In 2019, we’ll all know someone with a drug-resistant infection, say Caroline Purslow and Daniel Berman.
In 1945, Alexander Fleming stepped onto a stage in Stockholm to deliver a lecture about the discovery of the antibiotic penicillin, for which he’d just been awarded the Nobel Prize in Medicine.
He spoke of how he came to realise that it could treat fatal infections. But he also delivered a warning. “The time may come when penicillin can be bought by anyone in the shops,” he said. “Then there is the danger that the ignorant man may easily underdose himself and by exposing his microbes to non-lethal quantities of the drug, make them resistant.”
Today, due to the overprescription of antibiotics in both humans and animals, antibiotic resistance is a reality. Although multiple strategies have been put in place in the UK over the last decade, the number of drug-resistant infections in our communities and hospitals continues to grow at an alarming rate.
As more people are forced to live with untreatable conditions, 2019 will be the year that everyone knows someone who has, or has had, a drug-resistant infection.
In the last decade, governments have taken multiple steps to tackle the crisis of antibiotic resistance, and the UK has led the way. Large investments have been made in GP surgeries and hospitals to reduce the number of antibiotics prescribed inappropriately and to reduce the spread of antibiotic resistant infections.
Surveillance systems, appropriate use of antibiotics, and education around antibiotic resistance have all greatly improved as a result. Indeed, Public Health England recently reported a 13.2% drop in the number of antibiotics prescribed between 2013 and 2017 in primary care which equates to 3.7 million fewer antibiotic prescriptions being dispensed. These interventions have stabilised resistance rates.
But we are still seeing a sharp rise in overall number of infections and drug-resistant infections. The UK is still prescribing at almost double the rate of Scandinavian countries, and calls for the Government targets to be more ambitious are frequent. Meanwhile, the bed crisis in the NHS means that infection control is much more difficult - a circular problem, as difficult-to-treat infections result in a longer stay in hospital for many patients. Infections spread easily to patients with lowered immune systems.
The control and management of these infections needs to be tackled, and we hope that this will be addressed in the new UK five-year antimicrobial resistance strategy, due to be released in the first half of 2019.
Media reports on antibiotic resistance often highlight death rates (which are low in the UK compared to many countries) and make alarming future predictions. But this misses the point - many people in the UK are now living with chronic infections caused by antibiotic-resistant superbugs, which require years of management and significantly reduce quality of life.
Over nine million surgeries are performed in the UK each year, with one in three of these operations requiring a preventive course of antibiotics. Should these antibiotics fail to work, the risk of dying from routine surgery such as a cesarean section would skyrocket, and common injuries could become life-threatening.

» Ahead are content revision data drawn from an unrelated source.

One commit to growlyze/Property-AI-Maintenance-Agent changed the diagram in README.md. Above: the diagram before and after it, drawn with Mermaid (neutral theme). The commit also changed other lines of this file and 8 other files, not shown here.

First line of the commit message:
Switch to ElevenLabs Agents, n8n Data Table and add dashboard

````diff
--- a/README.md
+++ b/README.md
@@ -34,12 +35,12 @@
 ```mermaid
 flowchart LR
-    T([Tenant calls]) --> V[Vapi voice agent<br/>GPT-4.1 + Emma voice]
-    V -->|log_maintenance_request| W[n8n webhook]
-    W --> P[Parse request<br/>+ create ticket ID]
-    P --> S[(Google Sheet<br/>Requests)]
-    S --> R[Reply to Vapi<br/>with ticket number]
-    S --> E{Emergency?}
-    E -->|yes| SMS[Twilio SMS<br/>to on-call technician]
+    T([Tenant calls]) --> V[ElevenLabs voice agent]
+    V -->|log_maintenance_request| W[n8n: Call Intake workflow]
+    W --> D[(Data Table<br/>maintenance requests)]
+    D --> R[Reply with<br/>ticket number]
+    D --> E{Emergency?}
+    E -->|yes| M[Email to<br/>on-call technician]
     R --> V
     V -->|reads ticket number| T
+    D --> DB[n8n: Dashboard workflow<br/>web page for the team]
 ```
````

We should also be concerned by the growing crisis outside our borders. Antibiotic resistance is skyrocketing in countries where easy access to antibiotics, lack of infection control and poor hygiene and sanitation lead to the development of multiple strains of resistant bacteria. These bacteria can colonise healthy individuals and then spread to other countries through air travel.
Antibiotic resistance is a global issue and to tackle it we need global solutions. 78 teams from around the world are competing in Nesta’s Longitude Prize to reduce misuse and overuse of antibiotics by creating a fast and affordable test for bacterial infections. Successful implementation of such tests would mean that infections could be treated more quickly, unnecessary use of antibiotics would be avoided and people will receive more effective treatment.
As well as innovation in these supportive technologies, new antibiotics are desperately needed. Historically, big pharma has led the way in the development of new antibiotics, however a lack of successful innovation and an ailing market have led multiple companies to leave the space. CARB-X, a $500 million non-profit public-private partnership that aims to stimulate the discovery of new antibiotics, was created to address this issue. But more needs to be done by governments to incentivise companies to develop new antibiotics.
These trends, in combination, mean that more and more people are likely to gain personal experience of the issue of antibiotic resistance in 2019. While the media will likely remain focused on the deaths caused by superbugs, many people will come to know someone who lives with an antibiotic-resistant infection - one which reduces their quality of life, and impacts on our healthcare systems and communities.
Daniel Berman leads the Global Health Team, including the Longitude Prize, at the Challenge Prize Centre.